(Input for this task begins)

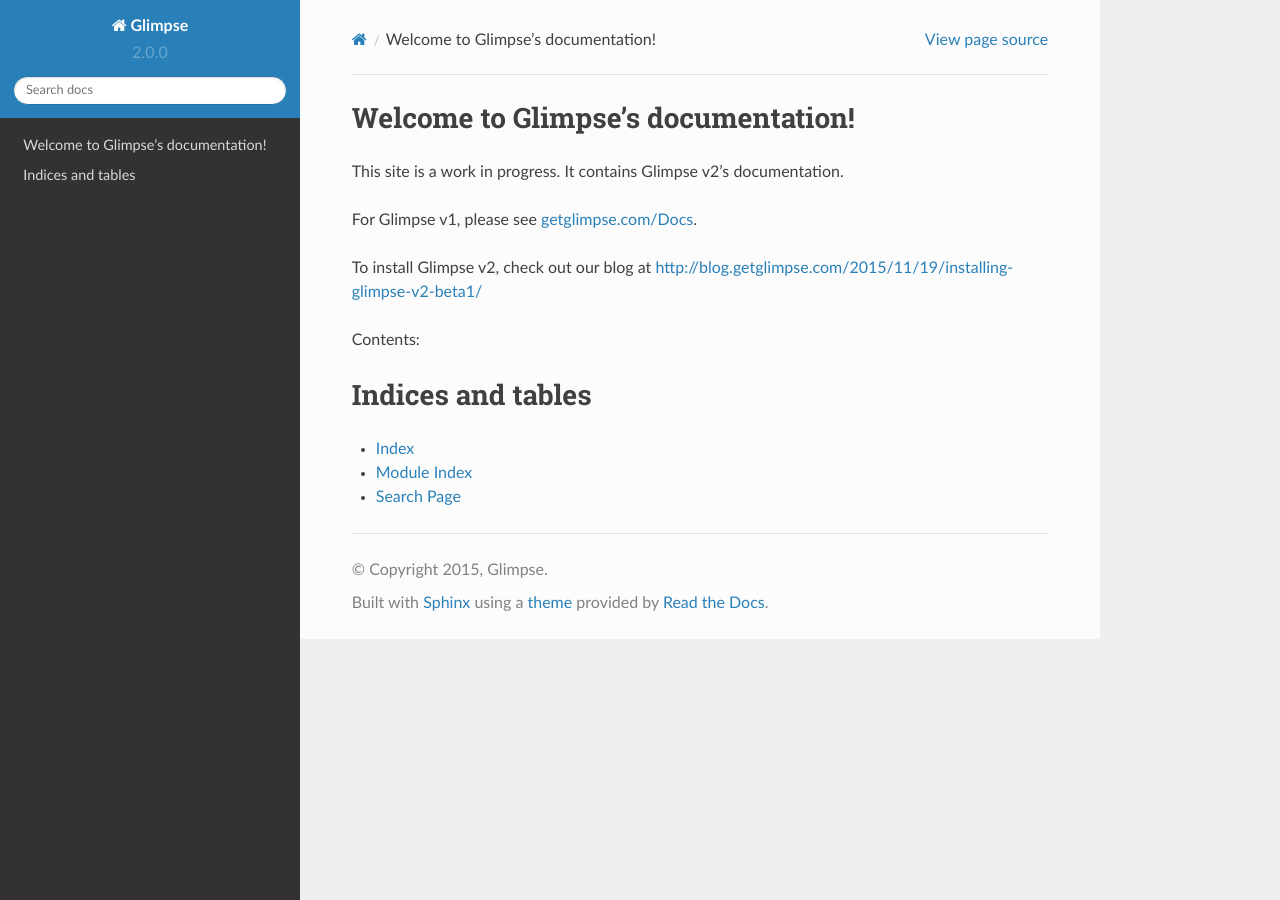
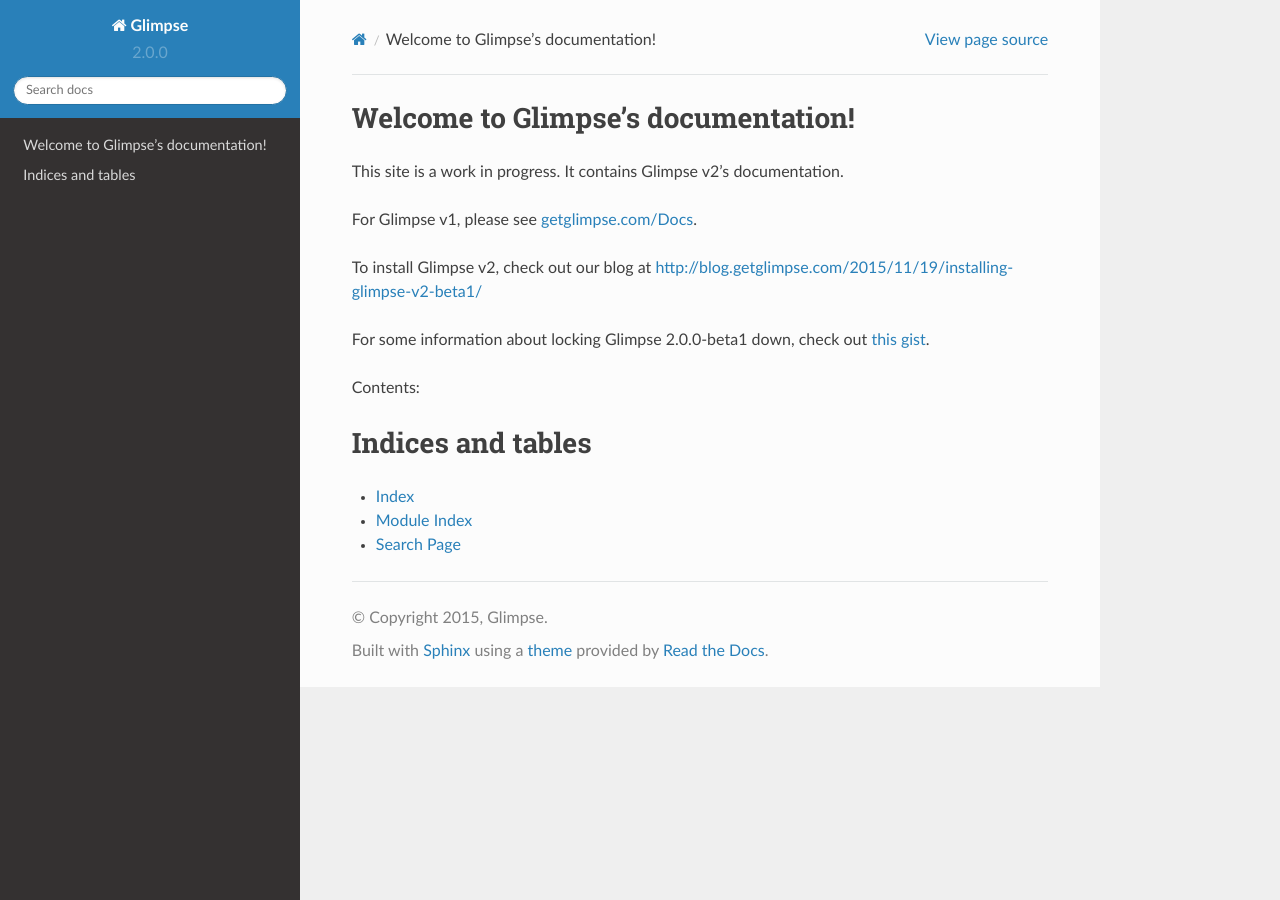
Before and after one commit to Glimpse/Docs, a Sphinx documentation site: the page built from source/index.rst, in a window 1280 px wide. Built offline with Sphinx 7.4.7 and the Read the Docs theme 2.0.0, drawn with Linux system fonts in a browser that asks for light colours.

```diff
--- a/source/index.rst
+++ b/source/index.rst
@@ -11,6 +11,8 @@
 For Glimpse v1, please see `getglimpse.com/Docs <http://getglimpse.com/Docs/>`_.
 
 To install Glimpse v2, check out our blog at http://blog.getglimpse.com/2015/11/19/installing-glimpse-v2-beta1/
+
+For some information about locking Glimpse 2.0.0-beta1 down, check out `this gist <https://gist.github.com/nikmd23/88a772bef947e05692d9>`_.
 
 
 
```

(Input for this task ends)

Work request: Copy every line of the data word for word, omitting the images.

Answer to the problem:
Before and after one commit to Glimpse/Docs, a Sphinx documentation site: the page built from source/index.rst, in a window 1280 px wide. Built offline with Sphinx 7.4.7 and the Read the Docs theme 2.0.0, drawn with Linux system fonts in a browser that asks for light colours.

```diff
--- a/source/index.rst
+++ b/source/index.rst
@@ -11,6 +11,8 @@
 For Glimpse v1, please see `getglimpse.com/Docs <http://getglimpse.com/Docs/>`_.
 
 To install Glimpse v2, check out our blog at http://blog.getglimpse.com/2015/11/19/installing-glimpse-v2-beta1/
+
+For some information about locking Glimpse 2.0.0-beta1 down, check out `this gist <https://gist.github.com/nikmd23/88a772bef947e05692d9>`_.
 
 
 
```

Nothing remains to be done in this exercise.